■ Aim of the task
Within the entries that follow, report how many lines contain the word "dart", giving the number by itself.

■ Given entries
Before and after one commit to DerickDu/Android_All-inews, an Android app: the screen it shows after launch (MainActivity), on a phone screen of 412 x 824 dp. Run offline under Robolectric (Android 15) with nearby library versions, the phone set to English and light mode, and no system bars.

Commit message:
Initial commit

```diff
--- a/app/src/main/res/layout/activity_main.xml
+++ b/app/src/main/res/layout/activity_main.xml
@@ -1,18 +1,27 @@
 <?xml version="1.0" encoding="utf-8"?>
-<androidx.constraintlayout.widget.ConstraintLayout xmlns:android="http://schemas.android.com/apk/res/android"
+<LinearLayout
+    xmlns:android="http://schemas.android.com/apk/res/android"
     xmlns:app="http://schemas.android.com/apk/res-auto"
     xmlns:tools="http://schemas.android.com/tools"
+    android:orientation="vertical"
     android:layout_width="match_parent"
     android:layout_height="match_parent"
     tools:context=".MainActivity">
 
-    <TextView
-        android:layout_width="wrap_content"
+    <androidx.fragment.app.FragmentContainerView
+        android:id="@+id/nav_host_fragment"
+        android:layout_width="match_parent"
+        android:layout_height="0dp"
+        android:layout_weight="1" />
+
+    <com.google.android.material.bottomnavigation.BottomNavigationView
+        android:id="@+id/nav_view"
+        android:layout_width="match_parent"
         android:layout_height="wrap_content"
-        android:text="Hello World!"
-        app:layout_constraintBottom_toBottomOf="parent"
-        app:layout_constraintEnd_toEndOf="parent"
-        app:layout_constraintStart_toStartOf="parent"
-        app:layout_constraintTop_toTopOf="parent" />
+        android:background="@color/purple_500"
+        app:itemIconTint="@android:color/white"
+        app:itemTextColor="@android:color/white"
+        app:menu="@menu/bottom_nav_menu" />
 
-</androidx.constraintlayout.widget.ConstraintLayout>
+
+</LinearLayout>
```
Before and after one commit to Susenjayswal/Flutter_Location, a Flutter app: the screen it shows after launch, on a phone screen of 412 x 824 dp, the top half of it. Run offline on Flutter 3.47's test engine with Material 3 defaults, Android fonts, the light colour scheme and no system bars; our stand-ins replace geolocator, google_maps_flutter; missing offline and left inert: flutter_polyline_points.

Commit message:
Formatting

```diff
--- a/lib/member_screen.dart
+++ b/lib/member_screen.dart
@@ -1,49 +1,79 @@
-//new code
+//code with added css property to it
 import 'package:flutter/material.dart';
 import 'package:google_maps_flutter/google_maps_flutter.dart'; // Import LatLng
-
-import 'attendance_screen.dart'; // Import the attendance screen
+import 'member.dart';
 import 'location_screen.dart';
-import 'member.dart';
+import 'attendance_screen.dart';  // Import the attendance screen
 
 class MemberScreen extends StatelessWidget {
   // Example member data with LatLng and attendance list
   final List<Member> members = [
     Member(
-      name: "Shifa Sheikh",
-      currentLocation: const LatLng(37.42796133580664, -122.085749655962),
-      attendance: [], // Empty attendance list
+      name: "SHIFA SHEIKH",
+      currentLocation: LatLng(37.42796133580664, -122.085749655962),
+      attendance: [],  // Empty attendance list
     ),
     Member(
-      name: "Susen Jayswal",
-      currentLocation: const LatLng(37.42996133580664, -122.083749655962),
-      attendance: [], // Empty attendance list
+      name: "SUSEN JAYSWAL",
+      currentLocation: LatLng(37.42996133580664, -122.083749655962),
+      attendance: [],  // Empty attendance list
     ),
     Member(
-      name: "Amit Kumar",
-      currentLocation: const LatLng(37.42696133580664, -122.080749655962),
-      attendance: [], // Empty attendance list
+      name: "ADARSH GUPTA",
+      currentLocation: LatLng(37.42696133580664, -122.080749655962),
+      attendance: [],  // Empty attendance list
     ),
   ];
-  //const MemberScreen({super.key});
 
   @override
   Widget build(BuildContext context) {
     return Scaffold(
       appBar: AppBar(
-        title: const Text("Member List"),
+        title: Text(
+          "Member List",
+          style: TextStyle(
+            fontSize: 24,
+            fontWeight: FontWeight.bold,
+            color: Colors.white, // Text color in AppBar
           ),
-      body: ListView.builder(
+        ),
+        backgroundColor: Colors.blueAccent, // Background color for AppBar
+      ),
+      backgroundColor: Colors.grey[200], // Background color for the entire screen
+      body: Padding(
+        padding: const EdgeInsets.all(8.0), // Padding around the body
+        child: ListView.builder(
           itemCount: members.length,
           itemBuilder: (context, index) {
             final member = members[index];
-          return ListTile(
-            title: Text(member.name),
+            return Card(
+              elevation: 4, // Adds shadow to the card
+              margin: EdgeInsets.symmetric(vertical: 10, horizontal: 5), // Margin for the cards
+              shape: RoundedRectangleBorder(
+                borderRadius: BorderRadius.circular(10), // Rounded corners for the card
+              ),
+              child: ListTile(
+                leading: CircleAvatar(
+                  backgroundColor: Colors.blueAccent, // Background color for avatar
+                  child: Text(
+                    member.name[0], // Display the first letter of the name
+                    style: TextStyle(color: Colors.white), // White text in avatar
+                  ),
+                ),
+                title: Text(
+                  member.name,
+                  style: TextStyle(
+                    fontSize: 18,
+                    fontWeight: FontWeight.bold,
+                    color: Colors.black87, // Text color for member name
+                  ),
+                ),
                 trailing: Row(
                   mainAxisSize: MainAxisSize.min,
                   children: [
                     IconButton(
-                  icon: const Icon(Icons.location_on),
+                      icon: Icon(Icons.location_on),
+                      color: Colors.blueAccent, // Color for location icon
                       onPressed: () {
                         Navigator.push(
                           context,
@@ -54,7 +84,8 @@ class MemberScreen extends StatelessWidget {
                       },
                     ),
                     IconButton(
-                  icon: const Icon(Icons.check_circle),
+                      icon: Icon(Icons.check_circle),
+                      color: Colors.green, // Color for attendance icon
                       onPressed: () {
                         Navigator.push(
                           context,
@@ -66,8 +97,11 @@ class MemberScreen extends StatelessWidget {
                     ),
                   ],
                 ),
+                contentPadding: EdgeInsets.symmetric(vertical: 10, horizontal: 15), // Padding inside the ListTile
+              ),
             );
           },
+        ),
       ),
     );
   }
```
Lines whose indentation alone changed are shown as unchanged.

■ Your response
9